The new vessels will be operated in the Patagonian port of Rawson by local artisanal fishermen – but that does not mean these are simple boats. Vanoli Aloncar director Hugo Obregozo’s thinking was to provide all technology and construction quality of a larger boat.
‘We invested a lot of time in improving their design in order to maximise their hydrodynamic and waterline profiles. This way we can have better propeller dimensions and enhance the engine’s efficiency,’ he said.
The three new boats have a 9.90-metre length, which is the maximum length for artisanal boats in Rawson. Don Matute and Nuestra Señora de Itatí 2 have exactly the same design. Natanael has a few differences in the arrangement of the wheelhouse and has an open bow section.
Although those projects could not be submitted to marine tests at a university, the engineers – the shipyard worked together with INA Ingenieria on the design – took painstaking measures to ensure highly stable vessels, considering that Patagonian waters can be a challenging part of the world to fish.
The engine and equipment are basic, according to Hugo Obregozo. The three boats each has a 331kW engine powering a 1300mm propeller. Outfitting includes radar, AIS and electronics to pinpoint the best areas fishing areas, said Ramón Sovak, the owner of Nuestra Señora de Itatí 2.
‘I have had a boat with the same name for 15 years. I needed to expand its carrying capacity and engine power,’ he said, and explained that his main catch is Argentine red shrimp, but the uncertainty concerning the stocks – which have been variable in terms of location and volume from a season to another – prompted him decide to prepare to fish for hake as well. The boat has a 45m3 fishroom.
‘With my old boat, if I decided to head northwards, for instance, 30km was as far as we could go. The new boat is much heavier, has an extended bow that maximises its seakeeping abilities, and there is an additional 50kW engine power,’ he said.
Hugo Obregozo said that he avoided using materials other than steel, given that maintenance and repair can be difficult in the region – and steel is easier and cheaper to work with.
‘All the insulation is fireproof, in order to comply with the Argentinian rules,’ he added.
The fishroom is insulated but does not have freezing capacity, given that Rawson’s coastal boats do not fish for more than a day and usual practice is take ice to keep catches fresh.
‘We usually leave before 4AM and are back in port by 4 or 5PM, going as far as 12 miles from the shore.
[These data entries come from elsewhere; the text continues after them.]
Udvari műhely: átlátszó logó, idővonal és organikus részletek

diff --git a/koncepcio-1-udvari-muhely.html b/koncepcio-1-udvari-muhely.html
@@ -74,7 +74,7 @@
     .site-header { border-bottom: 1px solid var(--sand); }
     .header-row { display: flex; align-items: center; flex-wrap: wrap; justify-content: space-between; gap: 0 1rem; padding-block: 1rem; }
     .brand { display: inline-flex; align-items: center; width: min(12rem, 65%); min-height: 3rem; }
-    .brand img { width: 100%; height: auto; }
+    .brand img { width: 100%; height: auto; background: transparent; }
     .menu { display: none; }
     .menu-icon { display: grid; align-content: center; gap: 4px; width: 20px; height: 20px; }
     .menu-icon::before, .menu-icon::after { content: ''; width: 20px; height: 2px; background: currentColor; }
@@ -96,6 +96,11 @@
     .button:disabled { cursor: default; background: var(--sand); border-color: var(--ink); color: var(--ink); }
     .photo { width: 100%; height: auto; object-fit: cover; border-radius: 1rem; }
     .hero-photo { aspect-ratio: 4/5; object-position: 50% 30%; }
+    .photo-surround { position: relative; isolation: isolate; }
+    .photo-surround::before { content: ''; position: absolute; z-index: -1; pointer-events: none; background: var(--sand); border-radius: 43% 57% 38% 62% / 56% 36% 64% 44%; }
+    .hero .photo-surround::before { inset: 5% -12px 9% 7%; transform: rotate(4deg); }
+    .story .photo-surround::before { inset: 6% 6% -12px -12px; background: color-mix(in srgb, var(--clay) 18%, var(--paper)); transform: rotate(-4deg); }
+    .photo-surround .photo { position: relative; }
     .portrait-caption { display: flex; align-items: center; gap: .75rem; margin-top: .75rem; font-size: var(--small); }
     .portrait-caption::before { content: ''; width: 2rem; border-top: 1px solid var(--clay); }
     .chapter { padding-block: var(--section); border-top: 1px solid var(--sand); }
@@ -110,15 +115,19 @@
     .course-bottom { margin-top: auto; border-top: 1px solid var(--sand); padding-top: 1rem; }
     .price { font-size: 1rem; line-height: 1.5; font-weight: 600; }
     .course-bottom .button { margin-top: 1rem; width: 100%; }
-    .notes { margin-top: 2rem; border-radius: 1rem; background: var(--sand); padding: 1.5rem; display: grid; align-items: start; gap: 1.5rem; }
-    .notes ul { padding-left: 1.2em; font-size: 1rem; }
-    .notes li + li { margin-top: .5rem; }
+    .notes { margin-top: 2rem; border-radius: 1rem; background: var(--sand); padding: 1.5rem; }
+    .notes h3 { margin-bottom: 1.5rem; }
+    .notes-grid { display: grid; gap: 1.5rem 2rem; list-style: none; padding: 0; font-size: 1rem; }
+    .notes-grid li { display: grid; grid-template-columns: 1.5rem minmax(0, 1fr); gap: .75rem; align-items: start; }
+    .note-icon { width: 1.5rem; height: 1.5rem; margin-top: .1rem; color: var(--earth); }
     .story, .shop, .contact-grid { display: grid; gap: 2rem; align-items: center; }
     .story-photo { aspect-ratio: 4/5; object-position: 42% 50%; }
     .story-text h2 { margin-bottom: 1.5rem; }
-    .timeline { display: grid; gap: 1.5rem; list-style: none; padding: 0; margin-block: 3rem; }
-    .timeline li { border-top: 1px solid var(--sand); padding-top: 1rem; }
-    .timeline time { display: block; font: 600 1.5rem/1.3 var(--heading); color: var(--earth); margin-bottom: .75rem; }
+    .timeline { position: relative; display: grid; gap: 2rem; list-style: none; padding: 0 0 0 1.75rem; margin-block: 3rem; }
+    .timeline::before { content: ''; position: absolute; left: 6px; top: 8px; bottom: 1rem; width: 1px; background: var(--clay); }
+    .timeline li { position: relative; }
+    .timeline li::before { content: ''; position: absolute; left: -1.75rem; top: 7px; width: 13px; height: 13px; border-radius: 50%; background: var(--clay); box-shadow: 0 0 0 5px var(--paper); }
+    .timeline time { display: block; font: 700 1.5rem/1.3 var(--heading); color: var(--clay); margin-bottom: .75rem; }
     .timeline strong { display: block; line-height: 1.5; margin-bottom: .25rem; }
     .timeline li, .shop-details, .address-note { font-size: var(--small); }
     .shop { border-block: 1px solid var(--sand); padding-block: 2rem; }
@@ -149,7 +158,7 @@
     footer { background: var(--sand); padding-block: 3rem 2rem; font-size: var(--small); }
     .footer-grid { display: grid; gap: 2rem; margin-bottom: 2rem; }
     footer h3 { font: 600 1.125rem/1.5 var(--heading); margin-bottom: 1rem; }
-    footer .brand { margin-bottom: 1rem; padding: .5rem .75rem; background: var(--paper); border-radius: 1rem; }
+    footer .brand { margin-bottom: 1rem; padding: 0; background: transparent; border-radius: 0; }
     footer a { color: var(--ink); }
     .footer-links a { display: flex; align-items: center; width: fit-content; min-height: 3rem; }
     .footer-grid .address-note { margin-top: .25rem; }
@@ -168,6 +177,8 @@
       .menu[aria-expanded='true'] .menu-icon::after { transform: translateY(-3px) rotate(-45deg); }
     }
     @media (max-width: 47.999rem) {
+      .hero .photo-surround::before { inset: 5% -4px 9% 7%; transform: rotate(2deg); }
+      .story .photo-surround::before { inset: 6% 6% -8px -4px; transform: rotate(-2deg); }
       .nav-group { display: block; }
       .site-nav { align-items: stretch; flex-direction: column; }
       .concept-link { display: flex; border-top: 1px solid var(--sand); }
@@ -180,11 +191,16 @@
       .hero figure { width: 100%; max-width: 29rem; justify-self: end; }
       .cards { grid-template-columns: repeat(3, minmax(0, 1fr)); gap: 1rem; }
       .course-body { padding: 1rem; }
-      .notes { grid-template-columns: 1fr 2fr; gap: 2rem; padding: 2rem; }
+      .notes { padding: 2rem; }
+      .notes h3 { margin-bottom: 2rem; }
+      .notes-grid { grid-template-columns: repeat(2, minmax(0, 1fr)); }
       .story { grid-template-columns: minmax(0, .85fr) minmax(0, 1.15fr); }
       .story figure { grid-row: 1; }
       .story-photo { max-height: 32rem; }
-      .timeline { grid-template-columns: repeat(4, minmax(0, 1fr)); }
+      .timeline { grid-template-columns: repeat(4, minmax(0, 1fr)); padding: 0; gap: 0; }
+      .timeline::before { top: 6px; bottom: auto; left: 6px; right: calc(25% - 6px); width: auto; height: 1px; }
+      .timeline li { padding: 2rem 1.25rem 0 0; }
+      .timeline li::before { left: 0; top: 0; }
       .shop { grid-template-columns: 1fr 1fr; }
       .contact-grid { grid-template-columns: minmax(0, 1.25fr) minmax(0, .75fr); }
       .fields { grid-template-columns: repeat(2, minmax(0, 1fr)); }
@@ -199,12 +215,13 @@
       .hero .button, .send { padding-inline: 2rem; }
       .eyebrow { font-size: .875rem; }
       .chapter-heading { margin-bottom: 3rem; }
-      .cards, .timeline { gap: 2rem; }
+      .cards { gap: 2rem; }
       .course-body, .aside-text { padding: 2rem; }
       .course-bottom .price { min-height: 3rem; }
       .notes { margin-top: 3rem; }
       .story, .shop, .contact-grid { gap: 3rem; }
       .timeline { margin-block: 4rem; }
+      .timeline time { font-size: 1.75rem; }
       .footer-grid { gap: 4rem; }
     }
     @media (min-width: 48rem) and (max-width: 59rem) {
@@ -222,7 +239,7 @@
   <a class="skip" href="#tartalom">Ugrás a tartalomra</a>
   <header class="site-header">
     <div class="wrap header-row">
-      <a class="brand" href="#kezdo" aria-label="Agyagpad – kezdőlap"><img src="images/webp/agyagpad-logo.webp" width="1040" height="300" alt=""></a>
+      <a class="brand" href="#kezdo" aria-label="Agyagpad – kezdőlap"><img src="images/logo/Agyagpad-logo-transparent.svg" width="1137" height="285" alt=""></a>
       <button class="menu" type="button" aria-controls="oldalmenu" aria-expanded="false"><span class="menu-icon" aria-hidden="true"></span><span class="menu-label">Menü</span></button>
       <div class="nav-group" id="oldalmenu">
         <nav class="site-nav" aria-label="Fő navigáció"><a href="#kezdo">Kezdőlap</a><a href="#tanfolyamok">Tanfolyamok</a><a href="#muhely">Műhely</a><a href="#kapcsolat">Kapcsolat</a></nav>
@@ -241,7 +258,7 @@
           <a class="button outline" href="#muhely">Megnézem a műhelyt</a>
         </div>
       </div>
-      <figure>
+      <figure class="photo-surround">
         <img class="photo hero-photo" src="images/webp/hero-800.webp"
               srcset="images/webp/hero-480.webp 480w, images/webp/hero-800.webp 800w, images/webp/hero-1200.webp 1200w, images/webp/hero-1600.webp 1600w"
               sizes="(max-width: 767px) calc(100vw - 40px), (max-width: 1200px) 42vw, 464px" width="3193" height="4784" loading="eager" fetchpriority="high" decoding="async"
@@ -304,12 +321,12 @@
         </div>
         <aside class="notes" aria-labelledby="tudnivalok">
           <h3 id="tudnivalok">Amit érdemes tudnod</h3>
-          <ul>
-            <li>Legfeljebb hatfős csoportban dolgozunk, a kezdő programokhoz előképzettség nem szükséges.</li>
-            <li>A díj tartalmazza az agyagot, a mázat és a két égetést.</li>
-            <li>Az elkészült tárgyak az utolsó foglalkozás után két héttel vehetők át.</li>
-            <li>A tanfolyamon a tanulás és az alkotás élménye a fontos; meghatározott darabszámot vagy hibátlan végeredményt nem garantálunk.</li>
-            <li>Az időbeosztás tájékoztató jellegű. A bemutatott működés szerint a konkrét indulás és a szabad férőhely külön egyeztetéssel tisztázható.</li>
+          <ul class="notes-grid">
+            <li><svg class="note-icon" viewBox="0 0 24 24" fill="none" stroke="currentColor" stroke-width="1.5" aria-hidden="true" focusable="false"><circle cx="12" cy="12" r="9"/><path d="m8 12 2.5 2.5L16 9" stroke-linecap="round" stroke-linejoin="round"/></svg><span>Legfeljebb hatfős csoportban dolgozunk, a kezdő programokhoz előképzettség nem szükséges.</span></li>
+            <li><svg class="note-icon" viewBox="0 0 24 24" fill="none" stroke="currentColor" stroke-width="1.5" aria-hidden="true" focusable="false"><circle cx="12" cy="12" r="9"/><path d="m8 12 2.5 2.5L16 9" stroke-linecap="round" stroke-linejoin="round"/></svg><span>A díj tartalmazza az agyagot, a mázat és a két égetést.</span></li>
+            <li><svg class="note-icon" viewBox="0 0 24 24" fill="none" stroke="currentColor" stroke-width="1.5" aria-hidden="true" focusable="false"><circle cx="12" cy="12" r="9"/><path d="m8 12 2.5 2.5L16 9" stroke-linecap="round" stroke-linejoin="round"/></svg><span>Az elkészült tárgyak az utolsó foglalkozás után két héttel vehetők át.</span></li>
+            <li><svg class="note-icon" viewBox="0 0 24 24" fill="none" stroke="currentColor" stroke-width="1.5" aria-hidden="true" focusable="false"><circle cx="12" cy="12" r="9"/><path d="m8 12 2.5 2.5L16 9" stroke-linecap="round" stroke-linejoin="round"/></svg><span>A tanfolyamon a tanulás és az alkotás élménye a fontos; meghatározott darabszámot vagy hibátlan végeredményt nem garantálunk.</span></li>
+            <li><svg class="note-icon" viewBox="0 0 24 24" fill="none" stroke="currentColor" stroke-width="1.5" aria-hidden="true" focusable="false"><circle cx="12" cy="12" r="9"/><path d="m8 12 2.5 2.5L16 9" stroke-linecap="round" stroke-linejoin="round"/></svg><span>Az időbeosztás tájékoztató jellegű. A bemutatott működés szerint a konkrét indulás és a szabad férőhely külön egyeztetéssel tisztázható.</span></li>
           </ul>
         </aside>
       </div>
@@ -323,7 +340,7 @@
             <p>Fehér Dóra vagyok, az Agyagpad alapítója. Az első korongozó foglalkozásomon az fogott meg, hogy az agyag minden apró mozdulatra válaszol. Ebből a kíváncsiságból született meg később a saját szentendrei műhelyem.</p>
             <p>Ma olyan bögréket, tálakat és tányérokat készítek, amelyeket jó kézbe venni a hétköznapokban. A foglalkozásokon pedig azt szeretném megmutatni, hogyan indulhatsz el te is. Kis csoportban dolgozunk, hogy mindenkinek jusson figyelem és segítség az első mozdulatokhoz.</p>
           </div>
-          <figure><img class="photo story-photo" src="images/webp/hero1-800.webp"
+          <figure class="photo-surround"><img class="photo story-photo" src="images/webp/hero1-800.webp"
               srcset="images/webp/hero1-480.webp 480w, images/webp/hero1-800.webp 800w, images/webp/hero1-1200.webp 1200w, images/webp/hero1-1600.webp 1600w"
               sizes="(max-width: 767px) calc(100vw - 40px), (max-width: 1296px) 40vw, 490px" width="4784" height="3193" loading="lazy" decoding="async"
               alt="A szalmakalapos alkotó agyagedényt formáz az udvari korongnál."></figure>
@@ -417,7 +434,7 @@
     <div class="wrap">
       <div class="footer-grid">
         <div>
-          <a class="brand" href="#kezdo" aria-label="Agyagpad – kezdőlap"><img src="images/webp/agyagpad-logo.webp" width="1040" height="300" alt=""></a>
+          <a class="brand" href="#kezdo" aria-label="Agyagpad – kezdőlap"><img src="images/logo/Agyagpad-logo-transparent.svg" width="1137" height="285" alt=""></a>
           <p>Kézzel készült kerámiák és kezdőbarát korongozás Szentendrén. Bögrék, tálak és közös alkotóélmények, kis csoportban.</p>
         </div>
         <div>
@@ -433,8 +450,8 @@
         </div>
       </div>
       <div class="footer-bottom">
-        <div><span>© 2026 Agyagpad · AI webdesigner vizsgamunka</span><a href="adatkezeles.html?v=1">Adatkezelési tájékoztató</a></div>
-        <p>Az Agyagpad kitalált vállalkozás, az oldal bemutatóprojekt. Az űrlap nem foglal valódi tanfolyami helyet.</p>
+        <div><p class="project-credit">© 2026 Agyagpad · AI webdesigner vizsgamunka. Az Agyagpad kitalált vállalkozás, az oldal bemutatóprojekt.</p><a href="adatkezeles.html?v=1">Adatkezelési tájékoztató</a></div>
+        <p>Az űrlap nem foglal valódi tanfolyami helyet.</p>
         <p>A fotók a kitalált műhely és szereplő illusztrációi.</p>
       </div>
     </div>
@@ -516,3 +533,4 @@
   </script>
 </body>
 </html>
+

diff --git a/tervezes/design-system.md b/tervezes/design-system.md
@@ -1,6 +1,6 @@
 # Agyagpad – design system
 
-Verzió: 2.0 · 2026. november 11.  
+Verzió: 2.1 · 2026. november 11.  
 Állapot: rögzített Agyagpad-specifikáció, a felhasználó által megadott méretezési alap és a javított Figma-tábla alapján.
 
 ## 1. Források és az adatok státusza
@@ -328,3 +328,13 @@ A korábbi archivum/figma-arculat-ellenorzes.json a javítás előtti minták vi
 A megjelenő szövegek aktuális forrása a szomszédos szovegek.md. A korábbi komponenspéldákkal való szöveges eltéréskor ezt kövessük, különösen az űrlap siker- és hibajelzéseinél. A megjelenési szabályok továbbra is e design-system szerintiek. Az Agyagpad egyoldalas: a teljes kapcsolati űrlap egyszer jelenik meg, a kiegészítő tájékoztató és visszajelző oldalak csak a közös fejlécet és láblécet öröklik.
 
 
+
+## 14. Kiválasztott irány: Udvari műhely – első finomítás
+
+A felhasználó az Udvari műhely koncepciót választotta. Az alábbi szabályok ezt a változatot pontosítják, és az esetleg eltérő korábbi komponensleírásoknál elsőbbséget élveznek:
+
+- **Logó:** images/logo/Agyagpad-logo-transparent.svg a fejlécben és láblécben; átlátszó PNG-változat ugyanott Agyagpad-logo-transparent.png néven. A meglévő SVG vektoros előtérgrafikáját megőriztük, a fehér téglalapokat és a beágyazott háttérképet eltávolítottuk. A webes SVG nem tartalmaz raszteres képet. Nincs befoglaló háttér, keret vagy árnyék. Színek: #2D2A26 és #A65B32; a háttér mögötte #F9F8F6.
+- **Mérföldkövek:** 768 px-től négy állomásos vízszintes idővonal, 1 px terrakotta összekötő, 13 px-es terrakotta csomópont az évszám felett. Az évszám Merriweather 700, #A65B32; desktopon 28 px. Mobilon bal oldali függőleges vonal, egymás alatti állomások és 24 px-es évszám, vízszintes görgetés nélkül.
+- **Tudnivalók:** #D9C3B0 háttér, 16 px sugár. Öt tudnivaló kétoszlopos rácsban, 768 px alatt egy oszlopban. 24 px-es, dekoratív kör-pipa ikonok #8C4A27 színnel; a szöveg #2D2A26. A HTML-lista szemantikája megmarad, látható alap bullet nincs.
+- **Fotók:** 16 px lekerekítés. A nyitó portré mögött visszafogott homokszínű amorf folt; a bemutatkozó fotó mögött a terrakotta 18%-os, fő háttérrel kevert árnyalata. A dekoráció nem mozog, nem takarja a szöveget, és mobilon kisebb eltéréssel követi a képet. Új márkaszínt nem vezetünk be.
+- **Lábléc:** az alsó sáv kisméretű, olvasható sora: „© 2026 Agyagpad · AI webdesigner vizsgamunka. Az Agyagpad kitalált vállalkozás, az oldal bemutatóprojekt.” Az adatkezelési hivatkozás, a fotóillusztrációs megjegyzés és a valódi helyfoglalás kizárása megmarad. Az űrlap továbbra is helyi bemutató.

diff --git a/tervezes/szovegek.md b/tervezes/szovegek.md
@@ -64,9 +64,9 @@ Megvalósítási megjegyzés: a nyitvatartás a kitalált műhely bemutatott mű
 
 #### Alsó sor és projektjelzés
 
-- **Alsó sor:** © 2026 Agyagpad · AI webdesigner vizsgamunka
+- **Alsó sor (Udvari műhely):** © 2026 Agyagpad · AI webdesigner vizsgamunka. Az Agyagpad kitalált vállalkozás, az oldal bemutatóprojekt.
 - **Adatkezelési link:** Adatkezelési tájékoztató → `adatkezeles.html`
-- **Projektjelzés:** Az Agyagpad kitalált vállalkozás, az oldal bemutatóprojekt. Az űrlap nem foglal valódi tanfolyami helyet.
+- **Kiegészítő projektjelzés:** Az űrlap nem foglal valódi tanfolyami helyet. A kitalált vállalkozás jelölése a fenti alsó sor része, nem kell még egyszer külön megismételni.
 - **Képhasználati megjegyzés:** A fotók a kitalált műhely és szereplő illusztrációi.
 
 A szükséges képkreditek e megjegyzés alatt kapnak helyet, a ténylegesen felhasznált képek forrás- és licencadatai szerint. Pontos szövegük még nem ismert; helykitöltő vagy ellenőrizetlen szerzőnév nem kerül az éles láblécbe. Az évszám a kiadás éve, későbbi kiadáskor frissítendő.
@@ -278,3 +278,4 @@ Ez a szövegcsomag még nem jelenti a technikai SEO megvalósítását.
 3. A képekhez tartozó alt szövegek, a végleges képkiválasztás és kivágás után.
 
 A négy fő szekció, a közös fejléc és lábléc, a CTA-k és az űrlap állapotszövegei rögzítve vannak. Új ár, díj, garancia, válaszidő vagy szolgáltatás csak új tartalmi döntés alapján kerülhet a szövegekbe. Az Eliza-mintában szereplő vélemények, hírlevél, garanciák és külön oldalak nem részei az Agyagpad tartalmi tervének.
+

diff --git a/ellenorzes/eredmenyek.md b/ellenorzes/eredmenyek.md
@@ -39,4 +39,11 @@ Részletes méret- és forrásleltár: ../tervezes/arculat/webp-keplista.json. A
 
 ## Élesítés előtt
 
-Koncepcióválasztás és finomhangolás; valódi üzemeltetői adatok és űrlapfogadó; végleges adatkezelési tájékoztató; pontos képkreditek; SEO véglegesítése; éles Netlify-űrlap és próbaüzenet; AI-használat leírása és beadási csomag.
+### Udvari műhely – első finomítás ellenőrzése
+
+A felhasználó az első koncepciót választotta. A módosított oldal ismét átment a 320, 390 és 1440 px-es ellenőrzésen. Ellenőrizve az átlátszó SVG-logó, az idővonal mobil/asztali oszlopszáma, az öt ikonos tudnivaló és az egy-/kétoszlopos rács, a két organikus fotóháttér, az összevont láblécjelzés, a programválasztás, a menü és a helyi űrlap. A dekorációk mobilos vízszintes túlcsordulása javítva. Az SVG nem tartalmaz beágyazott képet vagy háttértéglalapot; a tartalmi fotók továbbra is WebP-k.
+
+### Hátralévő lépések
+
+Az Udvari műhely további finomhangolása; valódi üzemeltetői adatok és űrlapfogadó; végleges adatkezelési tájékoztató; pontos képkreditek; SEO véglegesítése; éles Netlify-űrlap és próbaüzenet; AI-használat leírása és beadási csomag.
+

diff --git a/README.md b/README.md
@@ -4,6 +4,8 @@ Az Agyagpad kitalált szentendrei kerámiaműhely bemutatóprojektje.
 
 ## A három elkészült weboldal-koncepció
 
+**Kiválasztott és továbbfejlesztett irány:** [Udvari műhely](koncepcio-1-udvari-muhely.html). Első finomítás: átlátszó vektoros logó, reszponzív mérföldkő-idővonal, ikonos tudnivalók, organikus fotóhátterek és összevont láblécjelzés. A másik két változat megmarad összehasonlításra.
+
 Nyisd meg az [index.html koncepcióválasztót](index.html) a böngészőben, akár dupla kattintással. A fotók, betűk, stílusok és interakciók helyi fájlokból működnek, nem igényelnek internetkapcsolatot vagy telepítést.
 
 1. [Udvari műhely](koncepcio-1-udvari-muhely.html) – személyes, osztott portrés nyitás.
In my old boat, the crew could not sleep on board. The new one has bunks for them,’Ramón Sovak said. The three boats have a small galley area and accommodation for up to five crew.
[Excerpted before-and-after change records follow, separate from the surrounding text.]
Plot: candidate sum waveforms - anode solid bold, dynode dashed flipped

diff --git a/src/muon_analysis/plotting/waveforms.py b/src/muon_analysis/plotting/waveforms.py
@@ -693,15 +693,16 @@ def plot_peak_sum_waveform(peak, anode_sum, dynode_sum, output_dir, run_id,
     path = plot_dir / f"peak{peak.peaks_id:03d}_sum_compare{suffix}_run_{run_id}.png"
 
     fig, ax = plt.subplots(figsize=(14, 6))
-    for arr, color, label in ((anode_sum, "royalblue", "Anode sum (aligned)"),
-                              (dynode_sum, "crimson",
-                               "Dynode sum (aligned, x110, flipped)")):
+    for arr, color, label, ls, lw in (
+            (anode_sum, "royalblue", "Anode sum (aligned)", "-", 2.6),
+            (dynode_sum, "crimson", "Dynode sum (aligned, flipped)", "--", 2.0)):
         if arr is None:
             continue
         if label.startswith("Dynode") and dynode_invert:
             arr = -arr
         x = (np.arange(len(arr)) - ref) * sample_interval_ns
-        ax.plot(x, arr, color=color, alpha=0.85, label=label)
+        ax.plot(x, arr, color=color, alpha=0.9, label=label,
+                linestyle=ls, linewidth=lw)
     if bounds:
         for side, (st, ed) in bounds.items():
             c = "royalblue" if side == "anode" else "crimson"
According to Hugo Obregozo, he and his three clients have known each other for a long time. Ramón Sovak, for instance, used to work for Obregozo’s father decades ago.
‘I was looking for high quality and good prices. I knew I would get both with Vanoli Aloncar. Besides, reliability is very important in this industry,’ Ramón Sovak added.
The intention was to conclude the builds of the all three projects within six months, but the Argentinian economic crisis, further intensified by the mounting prices of commodities since the Russian invasion of Ukraine, ended up delaying the process by a few weeks.
‘Luckily we were fast with the build process and the situation was kept under control. Steel sheet prices tripled in some cases over the past months, which had a serious effect,’ Hugo Obregozo said, commenting that the shipyard team took advantage of the delay to upgrade the electrical systems of the three boats. ‘We hope to conclude everything within 20 days,’ the director said.
The shipyard is currently working on a fourth project and Hugo Obregozo hopes that the raw material prices will not affect this too seriously.
‘We have to be always optimistic here. I hope the markets will stabilise,’ he said.